*MATERIAL SHOWN*:
►
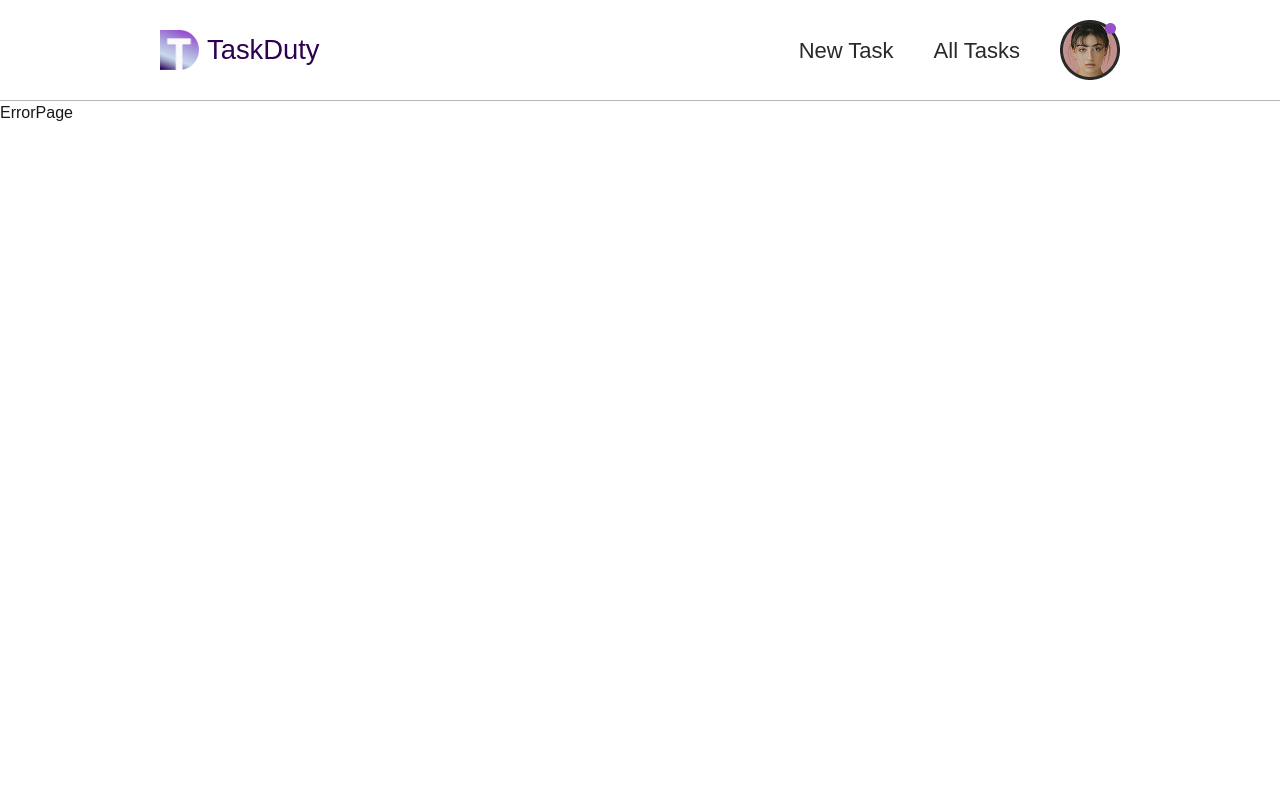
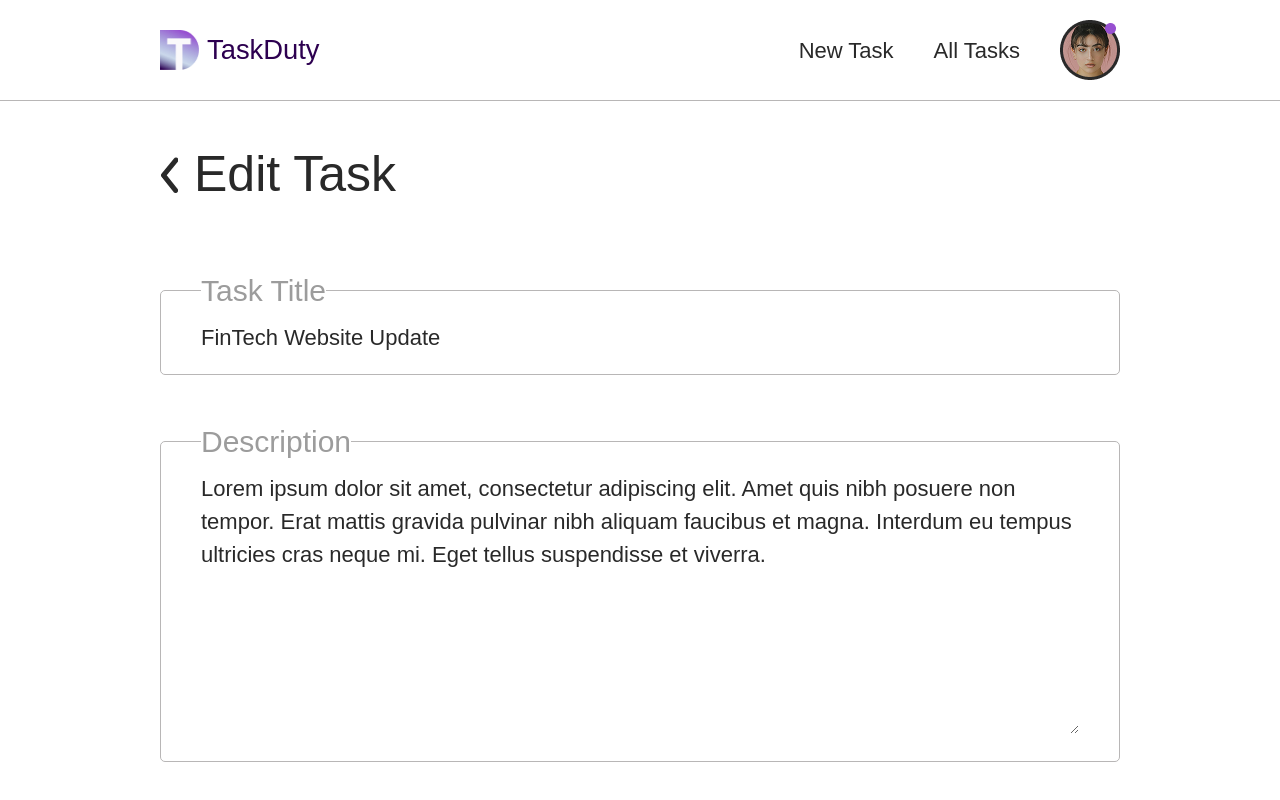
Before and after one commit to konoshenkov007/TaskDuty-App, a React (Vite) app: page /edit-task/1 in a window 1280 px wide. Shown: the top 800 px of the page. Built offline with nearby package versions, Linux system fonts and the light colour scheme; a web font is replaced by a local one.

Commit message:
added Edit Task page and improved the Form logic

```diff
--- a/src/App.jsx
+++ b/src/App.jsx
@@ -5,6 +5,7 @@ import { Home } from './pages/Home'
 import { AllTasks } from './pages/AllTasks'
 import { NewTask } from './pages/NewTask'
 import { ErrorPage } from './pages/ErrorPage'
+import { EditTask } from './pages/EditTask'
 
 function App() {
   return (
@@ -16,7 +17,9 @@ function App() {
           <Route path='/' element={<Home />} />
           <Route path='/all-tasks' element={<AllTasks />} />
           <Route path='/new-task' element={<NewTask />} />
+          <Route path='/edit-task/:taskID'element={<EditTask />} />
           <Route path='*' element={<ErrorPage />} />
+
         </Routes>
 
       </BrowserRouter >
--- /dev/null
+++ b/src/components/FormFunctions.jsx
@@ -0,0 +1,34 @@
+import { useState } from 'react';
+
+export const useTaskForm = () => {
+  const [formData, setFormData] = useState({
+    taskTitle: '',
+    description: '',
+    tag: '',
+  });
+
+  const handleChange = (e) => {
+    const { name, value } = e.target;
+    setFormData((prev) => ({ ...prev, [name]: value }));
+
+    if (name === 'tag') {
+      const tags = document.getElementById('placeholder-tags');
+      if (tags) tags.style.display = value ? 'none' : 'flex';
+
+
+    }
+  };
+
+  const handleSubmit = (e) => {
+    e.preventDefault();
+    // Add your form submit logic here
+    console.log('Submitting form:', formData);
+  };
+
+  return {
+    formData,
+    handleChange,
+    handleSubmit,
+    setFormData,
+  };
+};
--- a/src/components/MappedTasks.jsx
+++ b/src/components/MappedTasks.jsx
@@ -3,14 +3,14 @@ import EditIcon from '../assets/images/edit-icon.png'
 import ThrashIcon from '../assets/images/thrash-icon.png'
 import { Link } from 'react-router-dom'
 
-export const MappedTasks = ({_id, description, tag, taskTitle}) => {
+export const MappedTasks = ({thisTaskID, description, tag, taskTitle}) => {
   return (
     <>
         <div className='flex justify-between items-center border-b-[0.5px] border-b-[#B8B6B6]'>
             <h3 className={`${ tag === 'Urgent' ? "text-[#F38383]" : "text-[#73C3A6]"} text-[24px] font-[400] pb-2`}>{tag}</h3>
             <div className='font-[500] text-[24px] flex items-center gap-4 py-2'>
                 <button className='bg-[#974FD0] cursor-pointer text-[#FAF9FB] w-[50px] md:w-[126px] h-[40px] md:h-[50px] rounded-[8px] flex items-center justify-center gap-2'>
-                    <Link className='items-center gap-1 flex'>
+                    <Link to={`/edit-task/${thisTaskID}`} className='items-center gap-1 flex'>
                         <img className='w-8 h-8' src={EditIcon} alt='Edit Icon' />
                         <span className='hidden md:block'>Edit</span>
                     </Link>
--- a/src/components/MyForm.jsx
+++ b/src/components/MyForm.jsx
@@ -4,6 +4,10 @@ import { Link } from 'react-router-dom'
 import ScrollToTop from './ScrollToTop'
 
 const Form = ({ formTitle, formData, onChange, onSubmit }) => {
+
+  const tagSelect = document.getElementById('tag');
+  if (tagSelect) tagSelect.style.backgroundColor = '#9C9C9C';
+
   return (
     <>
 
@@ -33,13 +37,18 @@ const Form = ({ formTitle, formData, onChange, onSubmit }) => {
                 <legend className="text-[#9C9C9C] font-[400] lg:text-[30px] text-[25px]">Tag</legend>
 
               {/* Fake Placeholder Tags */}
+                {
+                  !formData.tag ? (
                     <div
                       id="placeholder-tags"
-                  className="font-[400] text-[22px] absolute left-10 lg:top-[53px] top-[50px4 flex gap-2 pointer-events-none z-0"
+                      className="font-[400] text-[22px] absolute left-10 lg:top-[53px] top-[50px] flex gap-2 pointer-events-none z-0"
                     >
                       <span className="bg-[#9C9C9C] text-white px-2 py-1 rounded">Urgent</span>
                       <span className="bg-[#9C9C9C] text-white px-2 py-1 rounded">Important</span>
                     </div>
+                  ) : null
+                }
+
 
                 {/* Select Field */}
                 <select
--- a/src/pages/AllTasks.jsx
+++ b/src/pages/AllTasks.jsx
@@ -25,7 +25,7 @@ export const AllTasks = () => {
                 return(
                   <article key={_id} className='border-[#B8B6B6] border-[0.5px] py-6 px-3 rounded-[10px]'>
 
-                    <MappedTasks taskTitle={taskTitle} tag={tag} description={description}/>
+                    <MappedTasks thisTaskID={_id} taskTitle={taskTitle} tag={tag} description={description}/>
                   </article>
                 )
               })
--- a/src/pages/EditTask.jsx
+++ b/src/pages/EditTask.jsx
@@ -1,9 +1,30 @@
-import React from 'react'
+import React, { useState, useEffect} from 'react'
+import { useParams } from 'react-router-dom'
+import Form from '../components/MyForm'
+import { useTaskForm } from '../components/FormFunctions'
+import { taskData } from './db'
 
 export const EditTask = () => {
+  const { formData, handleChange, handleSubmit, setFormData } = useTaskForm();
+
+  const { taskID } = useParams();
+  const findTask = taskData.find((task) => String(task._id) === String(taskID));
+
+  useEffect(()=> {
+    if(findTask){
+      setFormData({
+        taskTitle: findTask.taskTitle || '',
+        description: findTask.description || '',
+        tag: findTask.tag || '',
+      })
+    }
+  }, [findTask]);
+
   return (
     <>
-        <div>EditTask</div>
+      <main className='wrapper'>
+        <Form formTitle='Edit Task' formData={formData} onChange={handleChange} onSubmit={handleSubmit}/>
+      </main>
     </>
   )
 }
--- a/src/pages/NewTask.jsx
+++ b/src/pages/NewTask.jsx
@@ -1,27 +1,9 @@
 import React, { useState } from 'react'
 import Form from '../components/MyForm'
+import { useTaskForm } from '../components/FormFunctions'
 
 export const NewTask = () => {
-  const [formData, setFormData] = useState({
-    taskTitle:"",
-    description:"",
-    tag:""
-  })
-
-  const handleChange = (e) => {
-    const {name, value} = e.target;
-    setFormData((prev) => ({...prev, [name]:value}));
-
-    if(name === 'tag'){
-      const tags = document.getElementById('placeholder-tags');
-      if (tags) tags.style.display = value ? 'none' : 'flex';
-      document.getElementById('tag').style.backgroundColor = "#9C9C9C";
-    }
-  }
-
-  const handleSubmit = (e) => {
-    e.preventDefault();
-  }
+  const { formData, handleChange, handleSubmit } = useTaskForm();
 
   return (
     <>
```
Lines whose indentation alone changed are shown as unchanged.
◄
►
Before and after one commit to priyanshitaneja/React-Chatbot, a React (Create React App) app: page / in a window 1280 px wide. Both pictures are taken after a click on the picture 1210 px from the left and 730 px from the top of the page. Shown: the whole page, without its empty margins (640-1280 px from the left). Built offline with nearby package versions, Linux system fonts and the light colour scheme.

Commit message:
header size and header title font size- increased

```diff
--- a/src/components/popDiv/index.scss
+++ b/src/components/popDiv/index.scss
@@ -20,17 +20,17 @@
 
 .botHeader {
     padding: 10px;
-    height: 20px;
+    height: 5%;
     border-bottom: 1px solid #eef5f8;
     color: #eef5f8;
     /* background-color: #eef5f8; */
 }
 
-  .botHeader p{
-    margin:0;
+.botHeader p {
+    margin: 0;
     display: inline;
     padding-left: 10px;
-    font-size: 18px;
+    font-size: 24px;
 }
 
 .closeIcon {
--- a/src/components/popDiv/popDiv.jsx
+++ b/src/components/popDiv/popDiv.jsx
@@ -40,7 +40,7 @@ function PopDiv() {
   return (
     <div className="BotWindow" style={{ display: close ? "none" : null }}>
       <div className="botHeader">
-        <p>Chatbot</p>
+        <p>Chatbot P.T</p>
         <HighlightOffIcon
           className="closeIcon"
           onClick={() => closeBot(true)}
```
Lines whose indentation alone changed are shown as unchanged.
◄
*WORK ORDER*: Return all lines above that mention the word "flex".

*PROBLEM SOLUTION*:
+      if (tags) tags.style.display = value ? 'none' : 'flex';
         <div className='flex justify-between items-center border-b-[0.5px] border-b-[#B8B6B6]'>
             <div className='font-[500] text-[24px] flex items-center gap-4 py-2'>
                 <button className='bg-[#974FD0] cursor-pointer text-[#FAF9FB] w-[50px] md:w-[126px] h-[40px] md:h-[50px] rounded-[8px] flex items-center justify-center gap-2'>
-                    <Link className='items-center gap-1 flex'>
+                    <Link to={`/edit-task/${thisTaskID}`} className='items-center gap-1 flex'>
-                  className="font-[400] text-[22px] absolute left-10 lg:top-[53px] top-[50px4 flex gap-2 pointer-events-none z-0"
+                      className="font-[400] text-[22px] absolute left-10 lg:top-[53px] top-[50px] flex gap-2 pointer-events-none z-0"
-      if (tags) tags.style.display = value ? 'none' : 'flex';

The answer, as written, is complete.